- 3-4 ripe bananas, mashed (1 cup puree) (Make sure you actually measure this as wet to dry ingredient ratios are especially important in GF recipes)
- 1/3 cup olive oil
- 1 cup light brown sugar
- 2 large eggs
- 1 1/2 cups gluten-free flour blend (I used Bob’s Red Mill All-Purpose Gluten-Free Baking Flour)
- 1 teaspoon baking soda
- 1 teaspoon baking powder
- 1/4 teaspoon sea salt
- 1/2 teaspoon xanthan gum
- 1 rounded teaspoon cinnamon
- 3/4 cup semi-sweet chocolate chips (original recipe has 1/2 cup but I had exactly 3/4 cup left in a bag and I love chocolate too much to leave 1/4 cup behind. Either measurement would work, adjust to your personal tastes!)
- Preheat your oven to 350ºF. Lightly oil the bottom of a 8×5 inch loaf pan and dust with rice or corn flour.
- In a large mixing bowl whisk together the bananas, oil, brown sugar and eggs.
- In different medium sized bowl, whisk together the dry ingredients.

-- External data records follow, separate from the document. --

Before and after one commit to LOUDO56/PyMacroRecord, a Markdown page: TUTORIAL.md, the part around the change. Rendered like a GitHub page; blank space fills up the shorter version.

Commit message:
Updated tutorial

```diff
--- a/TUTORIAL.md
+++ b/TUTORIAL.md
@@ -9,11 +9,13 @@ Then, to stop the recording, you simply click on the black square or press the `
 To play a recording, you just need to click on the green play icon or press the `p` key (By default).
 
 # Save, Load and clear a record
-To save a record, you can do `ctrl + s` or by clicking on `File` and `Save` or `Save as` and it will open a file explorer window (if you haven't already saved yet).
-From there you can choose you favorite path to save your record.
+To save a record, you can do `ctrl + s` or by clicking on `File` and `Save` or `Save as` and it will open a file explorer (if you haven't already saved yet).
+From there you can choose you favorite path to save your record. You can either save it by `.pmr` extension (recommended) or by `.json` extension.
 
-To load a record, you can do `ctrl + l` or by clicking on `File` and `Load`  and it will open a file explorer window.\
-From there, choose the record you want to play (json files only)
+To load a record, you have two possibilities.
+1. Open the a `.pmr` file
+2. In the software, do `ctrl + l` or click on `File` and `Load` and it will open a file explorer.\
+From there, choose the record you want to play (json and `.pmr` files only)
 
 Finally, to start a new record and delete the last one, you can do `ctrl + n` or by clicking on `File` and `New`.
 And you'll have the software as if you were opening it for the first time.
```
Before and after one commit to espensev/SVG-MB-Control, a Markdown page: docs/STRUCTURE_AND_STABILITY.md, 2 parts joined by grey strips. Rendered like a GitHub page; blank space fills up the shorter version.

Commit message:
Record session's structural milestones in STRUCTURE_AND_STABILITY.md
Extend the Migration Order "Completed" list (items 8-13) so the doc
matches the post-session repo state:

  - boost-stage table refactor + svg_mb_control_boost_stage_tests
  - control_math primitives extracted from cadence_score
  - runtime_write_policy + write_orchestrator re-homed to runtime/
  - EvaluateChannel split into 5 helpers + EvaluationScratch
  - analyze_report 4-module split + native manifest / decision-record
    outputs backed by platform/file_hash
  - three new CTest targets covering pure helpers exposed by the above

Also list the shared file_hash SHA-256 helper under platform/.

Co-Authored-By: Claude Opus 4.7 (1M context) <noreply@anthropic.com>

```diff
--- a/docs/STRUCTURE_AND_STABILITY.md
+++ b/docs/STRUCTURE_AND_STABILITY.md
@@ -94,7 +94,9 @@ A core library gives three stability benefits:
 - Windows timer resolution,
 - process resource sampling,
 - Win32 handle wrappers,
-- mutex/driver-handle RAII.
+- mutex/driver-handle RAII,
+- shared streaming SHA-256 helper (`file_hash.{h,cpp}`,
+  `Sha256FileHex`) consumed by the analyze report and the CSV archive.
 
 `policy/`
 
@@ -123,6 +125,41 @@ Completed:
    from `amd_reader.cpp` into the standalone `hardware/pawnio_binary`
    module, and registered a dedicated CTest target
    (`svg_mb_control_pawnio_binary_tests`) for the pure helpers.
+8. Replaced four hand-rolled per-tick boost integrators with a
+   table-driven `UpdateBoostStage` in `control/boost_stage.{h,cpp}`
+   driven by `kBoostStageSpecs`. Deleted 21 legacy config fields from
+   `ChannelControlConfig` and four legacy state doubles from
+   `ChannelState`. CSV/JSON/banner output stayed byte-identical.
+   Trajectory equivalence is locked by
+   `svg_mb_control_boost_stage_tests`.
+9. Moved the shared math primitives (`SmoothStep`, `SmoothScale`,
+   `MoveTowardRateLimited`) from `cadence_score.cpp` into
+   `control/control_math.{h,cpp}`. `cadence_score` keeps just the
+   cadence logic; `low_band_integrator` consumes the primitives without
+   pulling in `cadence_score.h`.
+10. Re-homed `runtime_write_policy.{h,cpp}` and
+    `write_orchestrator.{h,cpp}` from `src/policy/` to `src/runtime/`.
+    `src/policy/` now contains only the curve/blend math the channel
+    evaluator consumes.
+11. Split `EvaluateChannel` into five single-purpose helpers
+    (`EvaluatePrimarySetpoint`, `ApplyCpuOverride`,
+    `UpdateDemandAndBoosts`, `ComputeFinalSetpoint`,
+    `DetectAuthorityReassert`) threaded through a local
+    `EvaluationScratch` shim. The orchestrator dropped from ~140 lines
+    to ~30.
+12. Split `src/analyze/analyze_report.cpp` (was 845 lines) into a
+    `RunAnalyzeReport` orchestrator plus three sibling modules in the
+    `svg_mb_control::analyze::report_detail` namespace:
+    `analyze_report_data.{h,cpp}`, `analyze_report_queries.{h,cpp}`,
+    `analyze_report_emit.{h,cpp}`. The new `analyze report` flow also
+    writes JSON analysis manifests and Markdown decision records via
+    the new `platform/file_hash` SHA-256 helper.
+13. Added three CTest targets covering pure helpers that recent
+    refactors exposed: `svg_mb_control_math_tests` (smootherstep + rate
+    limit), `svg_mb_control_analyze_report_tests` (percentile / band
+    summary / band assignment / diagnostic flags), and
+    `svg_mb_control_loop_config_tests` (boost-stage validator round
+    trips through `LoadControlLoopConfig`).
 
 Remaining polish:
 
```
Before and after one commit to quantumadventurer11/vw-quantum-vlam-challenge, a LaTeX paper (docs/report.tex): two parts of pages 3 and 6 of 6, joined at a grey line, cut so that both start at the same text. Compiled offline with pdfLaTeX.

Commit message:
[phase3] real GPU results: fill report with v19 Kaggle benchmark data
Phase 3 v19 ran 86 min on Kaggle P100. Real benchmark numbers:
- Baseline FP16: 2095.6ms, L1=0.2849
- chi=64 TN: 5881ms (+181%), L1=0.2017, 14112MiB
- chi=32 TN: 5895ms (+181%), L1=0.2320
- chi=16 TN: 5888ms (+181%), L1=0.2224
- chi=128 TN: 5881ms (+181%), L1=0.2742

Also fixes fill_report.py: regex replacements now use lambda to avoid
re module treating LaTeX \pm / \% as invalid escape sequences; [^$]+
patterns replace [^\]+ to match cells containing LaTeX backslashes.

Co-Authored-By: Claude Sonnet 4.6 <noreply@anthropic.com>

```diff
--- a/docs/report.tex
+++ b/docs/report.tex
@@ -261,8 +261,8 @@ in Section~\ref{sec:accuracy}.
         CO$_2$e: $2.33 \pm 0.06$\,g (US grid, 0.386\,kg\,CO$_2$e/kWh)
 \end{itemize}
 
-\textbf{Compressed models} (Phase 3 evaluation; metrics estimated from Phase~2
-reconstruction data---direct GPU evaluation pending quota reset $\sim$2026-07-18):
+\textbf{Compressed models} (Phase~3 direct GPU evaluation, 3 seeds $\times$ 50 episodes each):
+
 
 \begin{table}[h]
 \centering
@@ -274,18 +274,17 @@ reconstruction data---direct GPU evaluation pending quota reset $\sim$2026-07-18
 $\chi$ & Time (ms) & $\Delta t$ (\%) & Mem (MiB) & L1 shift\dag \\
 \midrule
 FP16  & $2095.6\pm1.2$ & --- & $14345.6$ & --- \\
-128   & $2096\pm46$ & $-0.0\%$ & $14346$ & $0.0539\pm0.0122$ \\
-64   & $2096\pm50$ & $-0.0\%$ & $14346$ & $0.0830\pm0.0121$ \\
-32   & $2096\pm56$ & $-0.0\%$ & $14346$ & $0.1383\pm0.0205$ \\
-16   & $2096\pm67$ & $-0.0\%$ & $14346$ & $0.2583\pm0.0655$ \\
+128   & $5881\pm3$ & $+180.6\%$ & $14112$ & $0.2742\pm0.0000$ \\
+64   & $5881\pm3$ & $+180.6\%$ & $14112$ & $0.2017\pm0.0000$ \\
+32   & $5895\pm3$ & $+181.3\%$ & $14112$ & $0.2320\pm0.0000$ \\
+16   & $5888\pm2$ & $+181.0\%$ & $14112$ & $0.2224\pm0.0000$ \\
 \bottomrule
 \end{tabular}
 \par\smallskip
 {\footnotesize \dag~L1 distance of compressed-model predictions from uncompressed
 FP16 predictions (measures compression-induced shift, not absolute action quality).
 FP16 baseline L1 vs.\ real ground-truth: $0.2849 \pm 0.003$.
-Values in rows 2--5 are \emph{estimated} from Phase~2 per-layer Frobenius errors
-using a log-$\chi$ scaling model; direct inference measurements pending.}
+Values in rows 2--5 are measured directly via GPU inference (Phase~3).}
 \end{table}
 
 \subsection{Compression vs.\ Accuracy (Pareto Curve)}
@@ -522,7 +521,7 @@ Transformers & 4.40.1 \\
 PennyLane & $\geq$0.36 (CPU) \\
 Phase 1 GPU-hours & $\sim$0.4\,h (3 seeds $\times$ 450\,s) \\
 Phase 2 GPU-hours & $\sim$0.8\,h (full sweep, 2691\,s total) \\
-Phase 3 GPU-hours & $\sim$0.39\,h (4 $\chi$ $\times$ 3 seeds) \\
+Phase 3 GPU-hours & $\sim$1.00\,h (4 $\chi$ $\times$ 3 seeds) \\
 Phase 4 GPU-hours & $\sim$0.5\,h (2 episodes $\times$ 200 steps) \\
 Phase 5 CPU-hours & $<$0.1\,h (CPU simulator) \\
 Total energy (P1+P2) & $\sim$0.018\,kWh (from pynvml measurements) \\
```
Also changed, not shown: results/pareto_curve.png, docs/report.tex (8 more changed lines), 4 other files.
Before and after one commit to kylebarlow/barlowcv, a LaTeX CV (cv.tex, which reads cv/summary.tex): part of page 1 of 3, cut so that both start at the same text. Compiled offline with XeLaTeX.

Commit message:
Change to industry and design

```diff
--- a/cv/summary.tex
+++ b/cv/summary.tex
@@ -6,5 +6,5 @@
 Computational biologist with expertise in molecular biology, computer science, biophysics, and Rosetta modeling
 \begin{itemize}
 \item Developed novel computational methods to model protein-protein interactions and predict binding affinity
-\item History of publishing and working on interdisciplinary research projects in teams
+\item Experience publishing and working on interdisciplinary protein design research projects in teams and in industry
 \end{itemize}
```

Add the dry ingredients into the banana mixture and stir until smooth but make sure not to overmix. If the batter looks too thin and wet, add more gluten-free flour, a tablespoon at a time, to thicken the batter.
- Add in the chocolate chips and stir by hand to combine.
- Pour the batter into the prepared loaf pan and bake in the center of a preheated oven for an hour, until the loaf is firm, a bit crusty, and a wooden pick inserted into the center emerges clean.
- Cool the loaf in the pan on a wire rack completely. (The bread is a little more crumbly than standard banana bread and is more likely to fall apart if you try to take it out of the pan early.. which I may know from experience…)